On Galveston Island

On Galveston Island

This is Passport to Texas

Before long you’ll see treetops dotted with color. Flowers? Nope. Feathers! Feathers of migrating bird species stopping over in Texas. To know what you’re seeing, you’ll need a good field guide.

17— There are so many really good field guides out there. I always like to recommend the ones that cover the whole country, because that way you just spend $20 or so, and you’ve got a book that’s great for any trip, when you go visit California to Florida to New York or here in Texas.

Cliff Shackelford is Parks and Wildlife’s non-game ornithologist.

26— So, I really like the National Geographic Society’s Field Guide to the Birds of North America. The Sibley guide is very good. The Roger Tory Petersen guide is very good. And the Golden Guide to Birds of North America. So, there’s really three or four. And the neat thing is, is to buy more than one; have one in the car, have one at home, and have one at the office. That way, you see different depictions of the birds, and then wherever you are that book is going to be at your fingertips.

Find birding information on the Texas Parks and Wildlife website.

10— We humans – we like to watch reality TV. You can have that experience out in your yard or at your local park, just looking to see what’s going on in the life of a bird.

For Texas Parks and Wildlife…I’m Cecilia Nasti.

Wildlife: Working with Wildlife Rehabilitators

Friday, March 28th, 2014

Red-tail nestling

Red-tail nestling

This is Passport to Texas

Spring is in the air and so are some baby birds as they prematurely exit their nests. If you find one grounded in your yard, resist rescue. The parents may be nearby.

04— Mom and dad know how to raise baby birds a lot better than we do.

If the bird is a featherless nestling, return it to the nest. If it is a feathered, yet flightless fledgling, it may be under mom and dad’s supervision. But if parents are absent, call a rehabilitator.

20—You would work with that person on trying to get the bird to them. Keep in mind the rehabilitator’s busy 24/7 tending to the wildlife they have – so don’t expect them to come all the way to you. So you should probably make the point of, ‘Okay. I’m committed to this; I’m going to see it through. So, I’m going to drive the bird even though it’s an hour away to the rehabilitator.

Rehabilitators are not evenly distributed, and the nearest one might be a two hour drive away, and Cliff says rescuers need to be prepared for that.

20— And we have on the Parks and Wildlife website, a list of the licensed rehabilitators in the state. That is something that has to be permitted. You have to have state and federal permits to be a rehabilitator.

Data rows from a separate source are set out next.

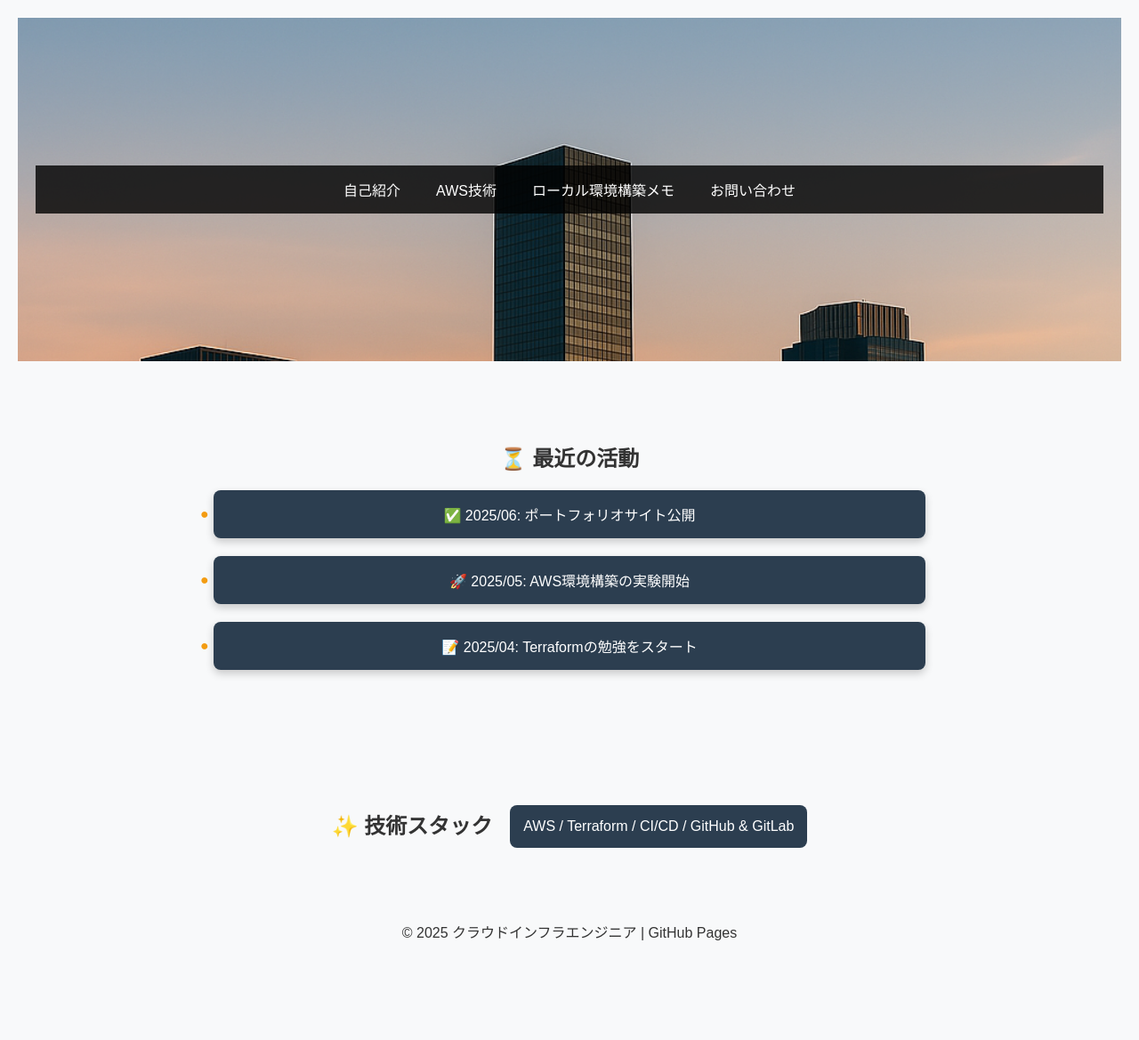
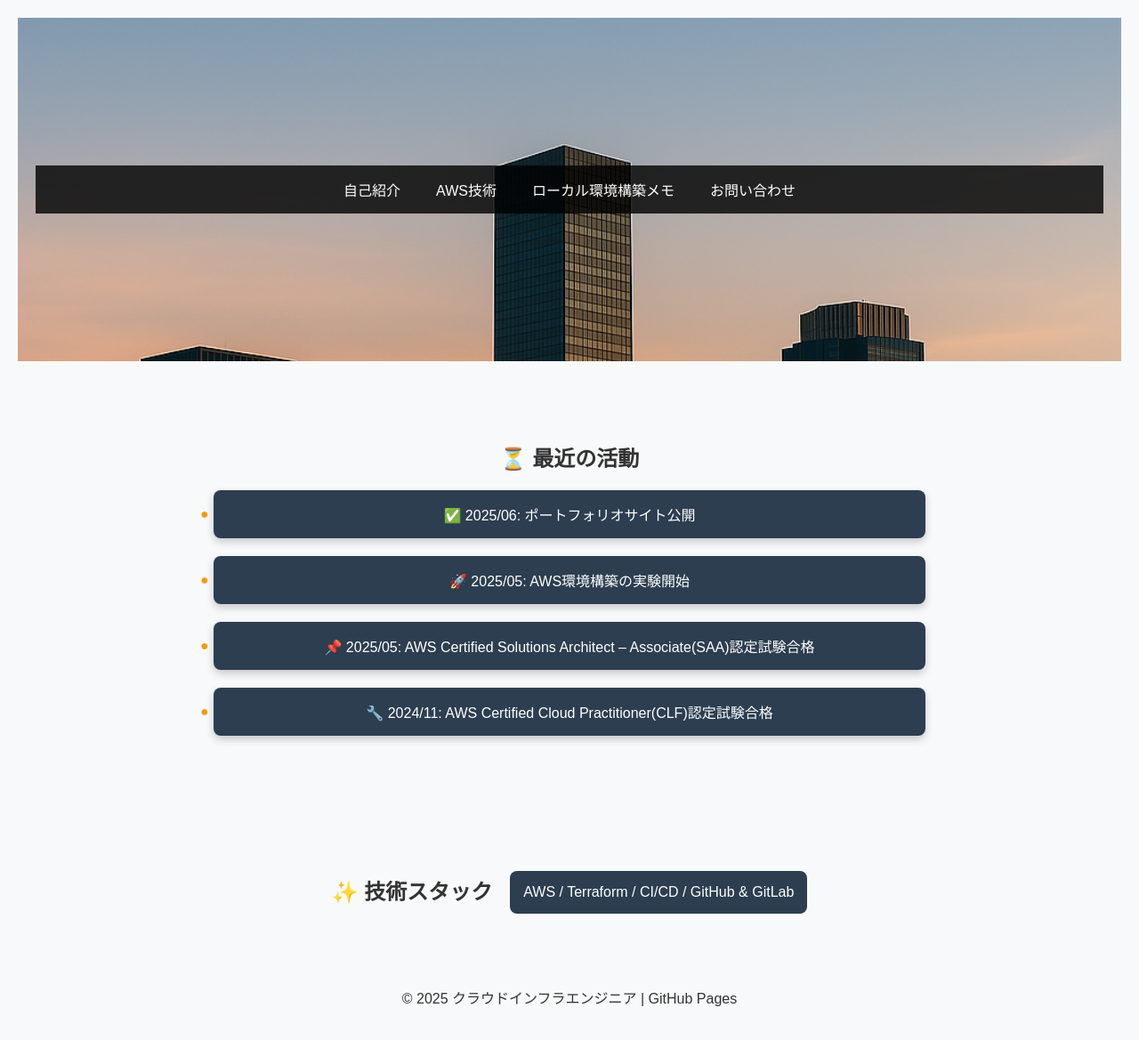
Before and after one commit to cloudrobo48/aws-cloud, a Jekyll site: the page index.html, which Jekyll copies as it is, in a window 1280 px wide. Shown: the whole page at 89% size. Built offline with Jekyll 4.4.1, drawn with Linux system fonts in a browser that asks for light colours; before the commit the page ends 1095 px from its top, so only the background shows below that.

Commit message:
Update index.html

```diff
--- a/index.html
+++ b/index.html
@@ -23,7 +23,8 @@
         <ul>
             <li>✅ 2025/06: ポートフォリオサイト公開</li>
             <li>🚀 2025/05: AWS環境構築の実験開始</li>
-            <li>📝 2025/04: Terraformの勉強をスタート</li>
+            <li>📌 2025/05: AWS Certified Solutions Architect – Associate(SAA)認定試験合格</li>
+            <li>🔧 2024/11: AWS Certified Cloud Practitioner(CLF)認定試験合格</li>
         </ul>
     </section>
 
@@ -36,5 +37,8 @@
     <footer>
         <p>© 2025 クラウドインフラエンジニア | GitHub Pages</p>
     </footer>
+
+<!-- ✨🌟💡💬🎯🎨💻📌🎉🔍🔧📢🚦🎶🏆🤖💪🔄📎💭⏳🔗🎈🎊🛠💙👀⚡🎸🍀🎭🌏🎵📖 -->
+
 </body>
 </html>
```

You don’t just take it down the road to grandma and hope that she can do it, because the reason they’re permitted is they have to go through training, and they have to have the right facilities to be successful.

Find that list of wildlife rehabilitators listed by county on the Texas Parks and Wildlife website.

For Texas Parks and Wildlife…I’m Cecilia Nasti.